11-12-2020 | By Sam Brown
Recently, Micron reported a power outage at one of its memory production facilities, and the result was a sudden increase in share prices. What technologies do Micron develop, what happened during the power outage, and why is it newsworthy?
What products does Micron produce?
Micron is an American semiconductor company that specialises in memory technologies such as SRAM, RAM, and FLASH. Founded in 1978, Micron has over 40,000 employees and yearly revenue of $21.44 billion with offices located around the globe. Micron not only designs semiconductor devices, but they also manufacture them and are responsible for 20.7% of the world’s production of DRAM, meaning that their position in the market is critical.
What happened at the Micron facility?
Recently, a Micron production facility in Taiwan suffered a power outage for one hour. For most businesses, this would be inconvenient with resulting employees most likely taking an additional break. However, semiconductor manufacturing facilities are anything but laid back, and the loss of power, even for just one hour, proved detrimental.
The facility that suffered the power outage is responsible for 10% of the worlds DRAM devices, including DDR4 and LPDDR4 at 10nm. Each month, the Taiwan facility produces approximately 125,000 wafers. While a single power outage for an hour may not seem that bad, it can be disastrous for carefully controlled processes such as those used in the semiconductor industry.
Exactly details behind the extent of the damage caused by the power outage are not clear, we can, however, make some basic estimations to the extent of production losses. Assuming that such a facility operates 24/7 due to the precise and sensitive nature of production, the loss of power for just one hour in a month would result in the loss of around 4000 wafers (assuming 30 days in a month).
We can go further and try to get a ballpark figure of how may memory ICs that equates to. Using average die sizes of around 2.13mm x 2.13mm using 65nm technology (much larger than the 10nm process by Micron), and a wafer size of 200mm provides an approximate 5700 dies per wafer. Therefore, the total number of devices lost from one hour of no production is 2.28 million ICs. However, this assumption works on the basis that during the one-hour power outage, devices that were being worked on could be salvaged and that wafers are made one at a time (in reality, this number could be far greater). We also know that this may not be the case due to a statement released by Micron saying:
“We estimate that the factory will return to normal production in the next few days.”
This suggests that as much as three days’ worth of manufacturing has been lost, thus providing a lower estimate of 100 million devices (again, based on the assumption of only producing memory, using chips of 2mm x 2mm, on a 200mm wafer).

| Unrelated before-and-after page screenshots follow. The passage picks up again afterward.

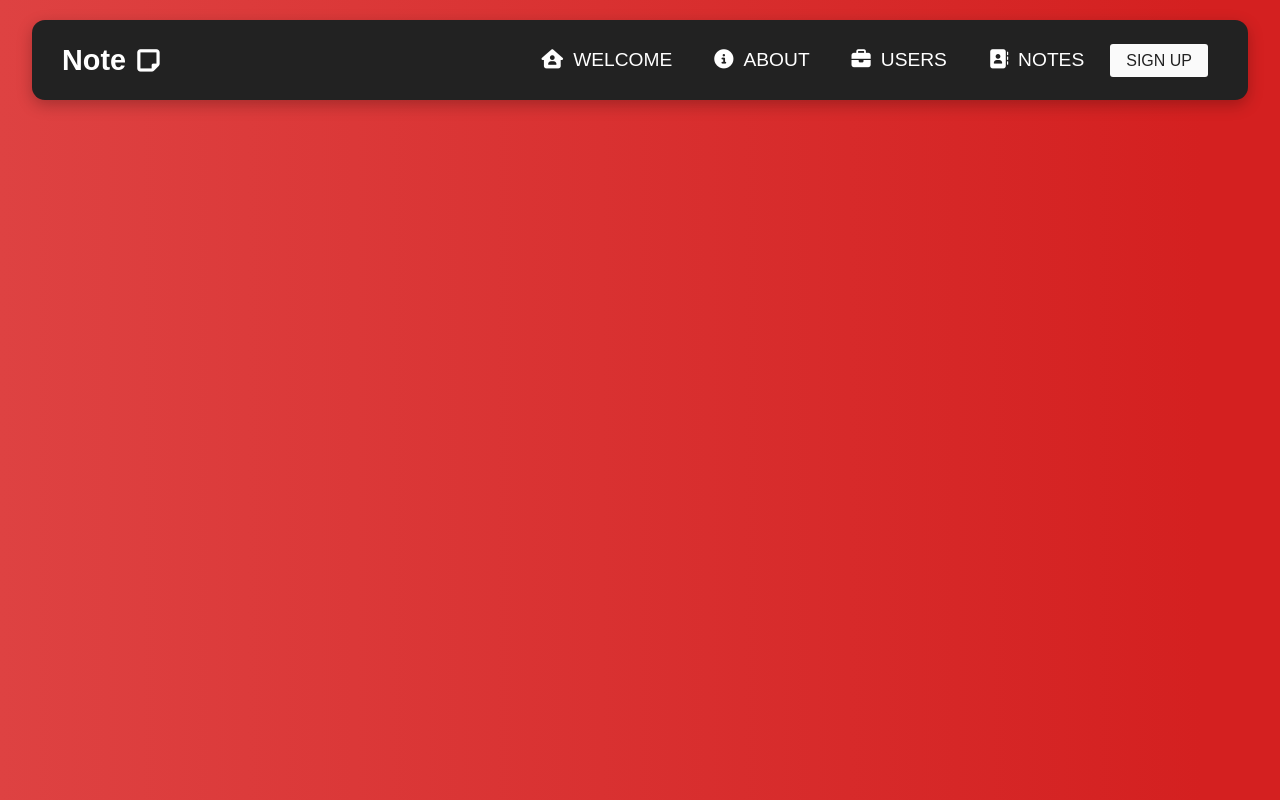
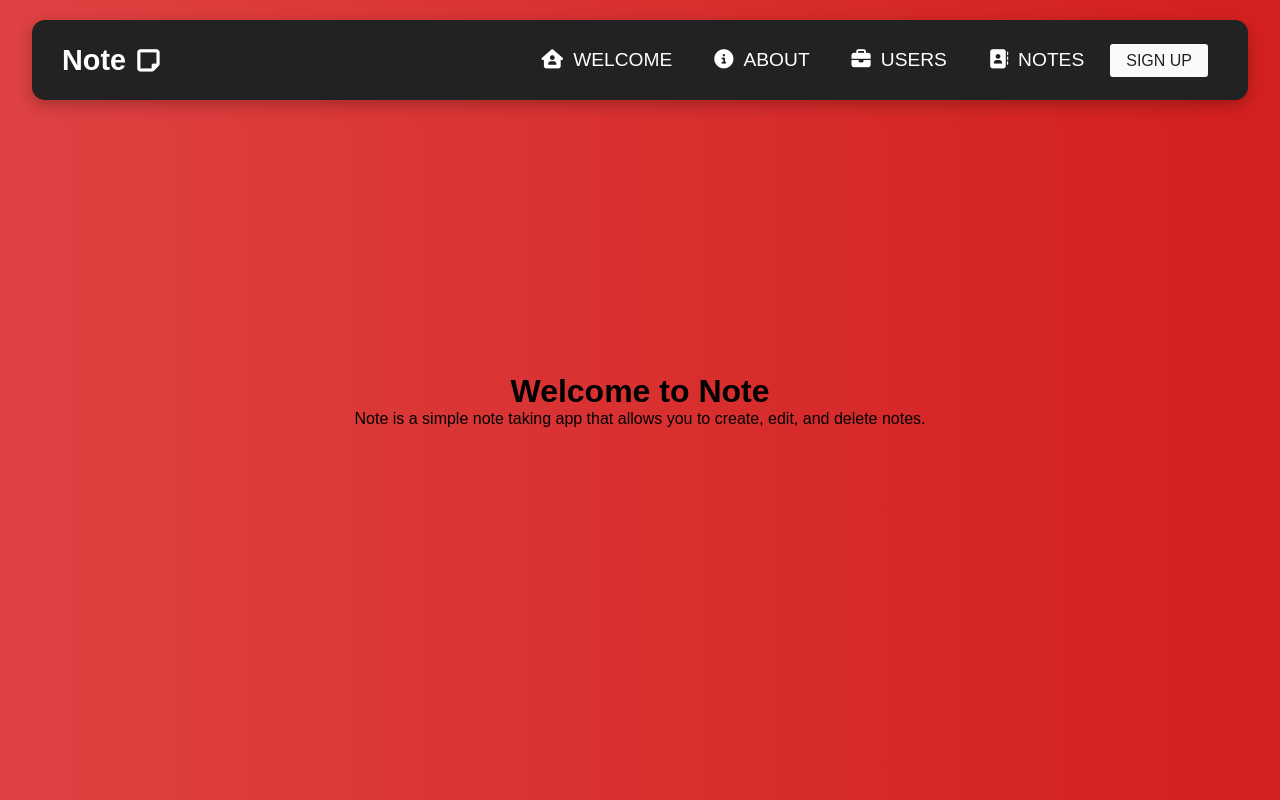
Before and after one commit to piesieomane/NOTE-TAKING-APP, a React (Vite) app in the folder client/: page / in a window 1280 px wide. Shown: the top 800 px of the page. Built offline with nearby package versions, Linux system fonts and the light colour scheme.

Commit message:
Setup redux

```diff
--- a/client/src/App.jsx
+++ b/client/src/App.jsx
@@ -1,12 +1,17 @@
+import React from 'react';
+import '../src/css/main.css';
+import { Routes, Route } from 'react-router-dom';
+import Navbar from './components/Navbar';
+
 import Welcome from './components/Welcome';
-import Navbar from './components/Navbar';
-import '../src/css/main.css';
 
 const App = () => {
   return (
     <div className="App">
       <Navbar />
-      <Welcome />
+      <Routes>
+        <Route path="/" element={<Welcome />} />
+      </Routes>
     </div>
   );
 };
--- a/client/src/components/Welcome.jsx
+++ b/client/src/components/Welcome.jsx
@@ -1,10 +1,15 @@
-import Sammy from '../img/sammy.jpeg';
 import './WelcomeStyles.css';
 
 const Welcome = () => {
   return (
     <>
-      <div className="home"></div>
+      <div className="home">
+        <h1 className="home-title">Welcome to Note</h1>
+        <p className="home-text">
+          Note is a simple note taking app that allows you to create, edit, and
+          delete notes.
+        </p>
+      </div>
     </>
   );
 };
--- a/client/src/components/WelcomeStyles.css
+++ b/client/src/components/WelcomeStyles.css
@@ -1,6 +1,10 @@
 .home {
   width: 100%;
-  height: 200vh;
+  height: 100vh;
+  text-align: center;
+  display: flex;
+  justify-content: center;
+  flex-direction: column;
   background: rgb(222, 66, 66);
   background: linear-gradient(
     90deg,
```
Also changed, not shown: client/src/redux/configureStore.js (added), client/src/redux/notes/notes.js (added), client/src/redux/users/users.js (added).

What does this demonstrate about the volatility of the semiconductor market?
The result of this power outage is the rise in the value of Micron stock by 2%. While this may not seem like much, a 2% increase of a company whose value is in the tens of billions easily provides a valuation increase in the hundreds of millions. But, the reason for the increase in valuation comes from the companies 10% stake in the memory market. Any disruption in the production of semiconductors can lead to shortages, and thus price hikes from the manufacturers.
While there are many semiconductor manufacturers globally, it is often the few that produce the most needed devices (such as TMSC and Intel). This is often a result of only a few companies having access to the latest node sizes, and therefore any disruption in any one of these companies can send ripples through the market. The same was seen with the gradual decline in Intel valuation as a result of losing customers to AMD who outsourced their fabrication instead of linking their technology to their node.